▶ _The task_
If a line of the records holds the word "false", copy it out.

▶ _Extracted material_
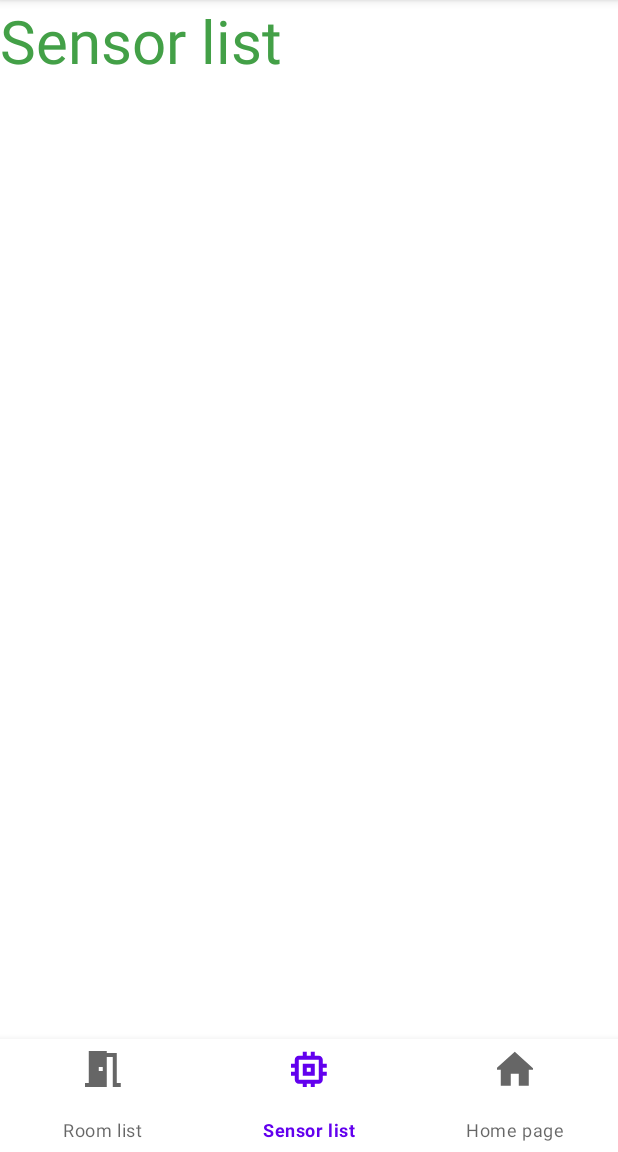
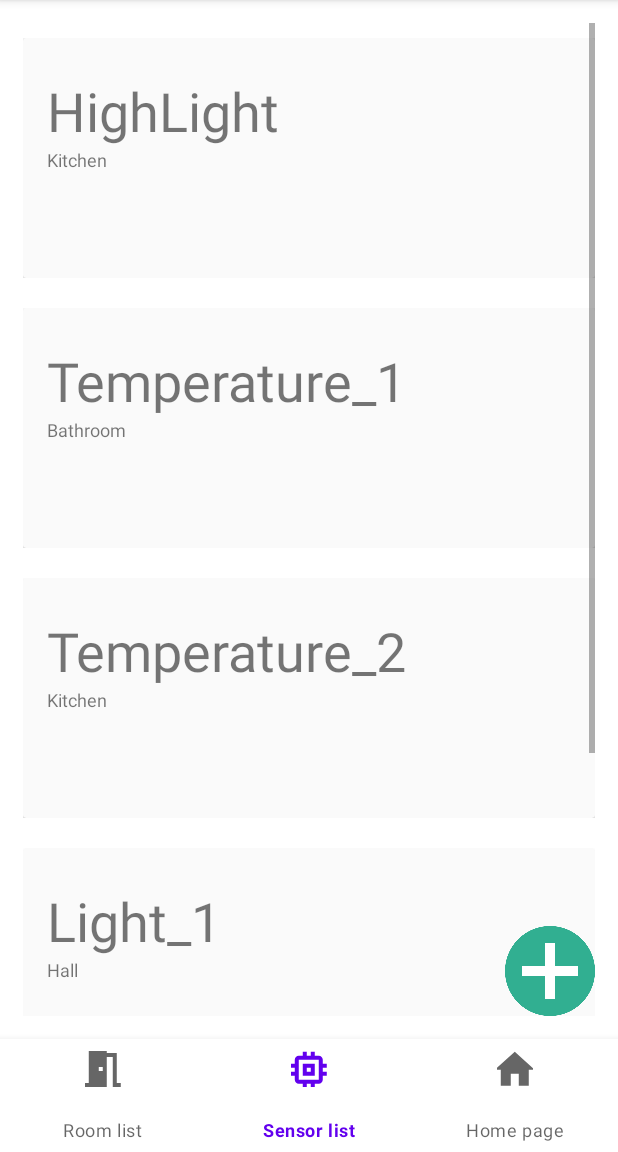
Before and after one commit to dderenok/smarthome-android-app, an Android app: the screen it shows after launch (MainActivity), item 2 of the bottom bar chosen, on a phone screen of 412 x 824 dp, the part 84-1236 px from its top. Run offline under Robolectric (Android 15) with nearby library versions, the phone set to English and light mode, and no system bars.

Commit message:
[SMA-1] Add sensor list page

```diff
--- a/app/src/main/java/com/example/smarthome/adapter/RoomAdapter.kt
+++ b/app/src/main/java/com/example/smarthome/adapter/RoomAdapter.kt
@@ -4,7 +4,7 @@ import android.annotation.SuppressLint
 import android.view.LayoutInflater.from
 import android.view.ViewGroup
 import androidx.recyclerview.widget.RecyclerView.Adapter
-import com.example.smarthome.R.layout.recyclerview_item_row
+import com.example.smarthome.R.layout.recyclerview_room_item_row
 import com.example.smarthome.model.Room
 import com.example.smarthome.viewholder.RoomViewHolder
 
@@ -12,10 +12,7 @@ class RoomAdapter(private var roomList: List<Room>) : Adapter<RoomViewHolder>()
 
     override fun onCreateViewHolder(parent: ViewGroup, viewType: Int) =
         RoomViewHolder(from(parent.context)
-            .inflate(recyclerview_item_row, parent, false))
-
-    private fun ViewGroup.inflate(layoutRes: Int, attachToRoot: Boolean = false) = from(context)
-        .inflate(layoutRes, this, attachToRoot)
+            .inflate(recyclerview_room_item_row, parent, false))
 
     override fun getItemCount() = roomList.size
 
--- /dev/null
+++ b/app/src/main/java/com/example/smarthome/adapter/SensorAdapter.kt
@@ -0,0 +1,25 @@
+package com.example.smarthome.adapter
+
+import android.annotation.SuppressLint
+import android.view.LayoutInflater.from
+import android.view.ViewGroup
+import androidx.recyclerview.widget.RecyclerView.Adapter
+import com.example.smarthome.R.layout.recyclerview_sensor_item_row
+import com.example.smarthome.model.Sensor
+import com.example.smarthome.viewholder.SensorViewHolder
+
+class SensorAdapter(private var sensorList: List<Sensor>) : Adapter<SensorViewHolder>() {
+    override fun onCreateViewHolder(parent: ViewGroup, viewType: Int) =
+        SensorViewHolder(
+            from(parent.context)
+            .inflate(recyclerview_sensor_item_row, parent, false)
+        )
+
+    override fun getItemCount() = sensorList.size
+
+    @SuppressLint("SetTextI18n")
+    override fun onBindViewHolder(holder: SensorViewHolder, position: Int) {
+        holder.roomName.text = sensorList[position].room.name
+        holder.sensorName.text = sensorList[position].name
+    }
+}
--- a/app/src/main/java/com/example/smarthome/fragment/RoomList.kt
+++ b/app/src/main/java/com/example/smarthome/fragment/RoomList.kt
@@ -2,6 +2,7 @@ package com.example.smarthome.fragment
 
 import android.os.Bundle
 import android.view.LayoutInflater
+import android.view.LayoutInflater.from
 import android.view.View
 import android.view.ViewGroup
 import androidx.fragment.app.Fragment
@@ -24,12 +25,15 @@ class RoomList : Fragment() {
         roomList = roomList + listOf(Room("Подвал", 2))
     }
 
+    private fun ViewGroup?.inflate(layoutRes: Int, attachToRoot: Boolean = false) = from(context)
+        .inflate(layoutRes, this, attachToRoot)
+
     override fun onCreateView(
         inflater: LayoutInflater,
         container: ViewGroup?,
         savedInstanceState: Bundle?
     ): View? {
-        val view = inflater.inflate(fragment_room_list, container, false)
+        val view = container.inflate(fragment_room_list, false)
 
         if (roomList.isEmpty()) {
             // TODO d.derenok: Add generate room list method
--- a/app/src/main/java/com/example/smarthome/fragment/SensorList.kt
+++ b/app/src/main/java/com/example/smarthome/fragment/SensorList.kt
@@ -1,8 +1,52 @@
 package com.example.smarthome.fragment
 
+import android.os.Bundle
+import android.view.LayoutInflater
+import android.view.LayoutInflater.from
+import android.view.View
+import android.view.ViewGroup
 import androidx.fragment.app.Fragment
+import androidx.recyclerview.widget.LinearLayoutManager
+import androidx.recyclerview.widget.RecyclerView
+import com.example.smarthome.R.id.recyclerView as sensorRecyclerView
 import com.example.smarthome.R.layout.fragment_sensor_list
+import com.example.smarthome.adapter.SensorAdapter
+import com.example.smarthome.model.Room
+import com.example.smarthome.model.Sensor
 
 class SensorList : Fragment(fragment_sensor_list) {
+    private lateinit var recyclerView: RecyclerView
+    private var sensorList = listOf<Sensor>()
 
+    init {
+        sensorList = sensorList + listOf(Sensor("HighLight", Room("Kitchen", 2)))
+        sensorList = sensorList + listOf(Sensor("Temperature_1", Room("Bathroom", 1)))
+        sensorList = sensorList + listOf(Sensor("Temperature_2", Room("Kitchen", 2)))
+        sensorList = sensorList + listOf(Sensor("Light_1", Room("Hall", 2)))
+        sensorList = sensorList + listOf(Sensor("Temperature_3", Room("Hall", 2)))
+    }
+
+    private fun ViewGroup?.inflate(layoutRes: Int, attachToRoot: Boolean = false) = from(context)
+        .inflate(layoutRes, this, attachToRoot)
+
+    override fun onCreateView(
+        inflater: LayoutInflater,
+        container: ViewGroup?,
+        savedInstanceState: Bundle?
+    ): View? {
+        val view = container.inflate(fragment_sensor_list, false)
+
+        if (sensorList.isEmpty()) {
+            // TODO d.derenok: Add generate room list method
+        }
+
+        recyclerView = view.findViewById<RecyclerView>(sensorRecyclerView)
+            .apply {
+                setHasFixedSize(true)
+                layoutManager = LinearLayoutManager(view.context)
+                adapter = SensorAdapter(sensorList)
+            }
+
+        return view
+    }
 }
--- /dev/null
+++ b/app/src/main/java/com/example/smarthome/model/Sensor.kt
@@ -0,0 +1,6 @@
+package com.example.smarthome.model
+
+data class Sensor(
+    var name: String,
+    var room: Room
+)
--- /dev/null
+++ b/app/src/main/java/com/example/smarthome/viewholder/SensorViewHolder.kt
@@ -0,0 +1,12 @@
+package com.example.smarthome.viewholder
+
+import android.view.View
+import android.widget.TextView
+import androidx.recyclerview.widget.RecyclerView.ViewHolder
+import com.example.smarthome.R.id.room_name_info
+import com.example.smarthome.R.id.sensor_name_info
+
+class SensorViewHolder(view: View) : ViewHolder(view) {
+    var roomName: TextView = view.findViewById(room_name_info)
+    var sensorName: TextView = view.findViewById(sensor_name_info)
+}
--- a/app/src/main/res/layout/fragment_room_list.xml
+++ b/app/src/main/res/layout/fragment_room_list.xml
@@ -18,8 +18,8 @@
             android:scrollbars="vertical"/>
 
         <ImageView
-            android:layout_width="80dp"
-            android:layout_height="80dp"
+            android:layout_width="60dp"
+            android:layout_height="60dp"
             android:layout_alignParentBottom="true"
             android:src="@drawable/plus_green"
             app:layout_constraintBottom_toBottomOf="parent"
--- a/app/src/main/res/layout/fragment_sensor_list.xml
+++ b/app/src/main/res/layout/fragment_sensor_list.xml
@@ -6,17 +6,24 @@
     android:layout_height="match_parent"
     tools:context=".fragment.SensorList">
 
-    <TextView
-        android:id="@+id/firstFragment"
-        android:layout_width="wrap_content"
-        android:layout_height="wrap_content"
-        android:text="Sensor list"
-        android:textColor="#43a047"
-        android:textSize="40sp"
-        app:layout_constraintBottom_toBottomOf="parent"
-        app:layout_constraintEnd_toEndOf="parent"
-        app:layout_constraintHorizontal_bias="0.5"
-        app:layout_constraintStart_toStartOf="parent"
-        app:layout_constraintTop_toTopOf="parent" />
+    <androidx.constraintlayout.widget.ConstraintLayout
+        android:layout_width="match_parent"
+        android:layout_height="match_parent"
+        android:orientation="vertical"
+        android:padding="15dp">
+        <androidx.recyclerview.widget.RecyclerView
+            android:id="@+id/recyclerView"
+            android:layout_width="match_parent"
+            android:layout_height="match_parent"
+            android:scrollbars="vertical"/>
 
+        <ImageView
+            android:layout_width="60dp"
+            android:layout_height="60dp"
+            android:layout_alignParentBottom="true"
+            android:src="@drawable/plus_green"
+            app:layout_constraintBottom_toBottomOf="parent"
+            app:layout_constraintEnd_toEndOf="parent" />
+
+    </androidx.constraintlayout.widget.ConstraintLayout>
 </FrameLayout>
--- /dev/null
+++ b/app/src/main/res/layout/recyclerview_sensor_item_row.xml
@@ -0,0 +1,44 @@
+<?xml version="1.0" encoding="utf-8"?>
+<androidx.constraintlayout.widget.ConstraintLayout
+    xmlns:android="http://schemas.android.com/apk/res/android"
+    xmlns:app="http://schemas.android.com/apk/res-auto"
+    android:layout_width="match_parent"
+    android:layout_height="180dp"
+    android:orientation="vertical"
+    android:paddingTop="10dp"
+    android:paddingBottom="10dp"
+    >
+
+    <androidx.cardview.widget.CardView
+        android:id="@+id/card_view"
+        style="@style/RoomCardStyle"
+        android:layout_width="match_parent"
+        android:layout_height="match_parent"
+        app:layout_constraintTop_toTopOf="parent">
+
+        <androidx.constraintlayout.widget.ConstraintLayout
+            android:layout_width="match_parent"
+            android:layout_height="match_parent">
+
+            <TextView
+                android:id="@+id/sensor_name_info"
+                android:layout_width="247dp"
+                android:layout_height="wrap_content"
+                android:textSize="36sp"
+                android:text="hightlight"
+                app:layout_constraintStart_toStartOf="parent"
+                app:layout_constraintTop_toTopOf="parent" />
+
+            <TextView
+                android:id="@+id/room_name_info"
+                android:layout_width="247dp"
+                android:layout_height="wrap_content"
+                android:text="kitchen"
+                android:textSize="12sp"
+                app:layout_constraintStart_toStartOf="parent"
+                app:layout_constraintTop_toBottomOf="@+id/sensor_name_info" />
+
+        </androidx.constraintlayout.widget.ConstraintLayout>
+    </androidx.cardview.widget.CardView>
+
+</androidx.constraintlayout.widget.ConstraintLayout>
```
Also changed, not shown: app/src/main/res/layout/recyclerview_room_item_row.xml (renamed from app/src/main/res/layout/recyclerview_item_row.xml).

▶ _Expected answer_
-            .inflate(recyclerview_item_row, parent, false))
-    private fun ViewGroup.inflate(layoutRes: Int, attachToRoot: Boolean = false) = from(context)
+            .inflate(recyclerview_room_item_row, parent, false))
+            .inflate(recyclerview_sensor_item_row, parent, false)
+    private fun ViewGroup?.inflate(layoutRes: Int, attachToRoot: Boolean = false) = from(context)
-        val view = inflater.inflate(fragment_room_list, container, false)
+        val view = container.inflate(fragment_room_list, false)
+    private fun ViewGroup?.inflate(layoutRes: Int, attachToRoot: Boolean = false) = from(context)
+        val view = container.inflate(fragment_sensor_list, false)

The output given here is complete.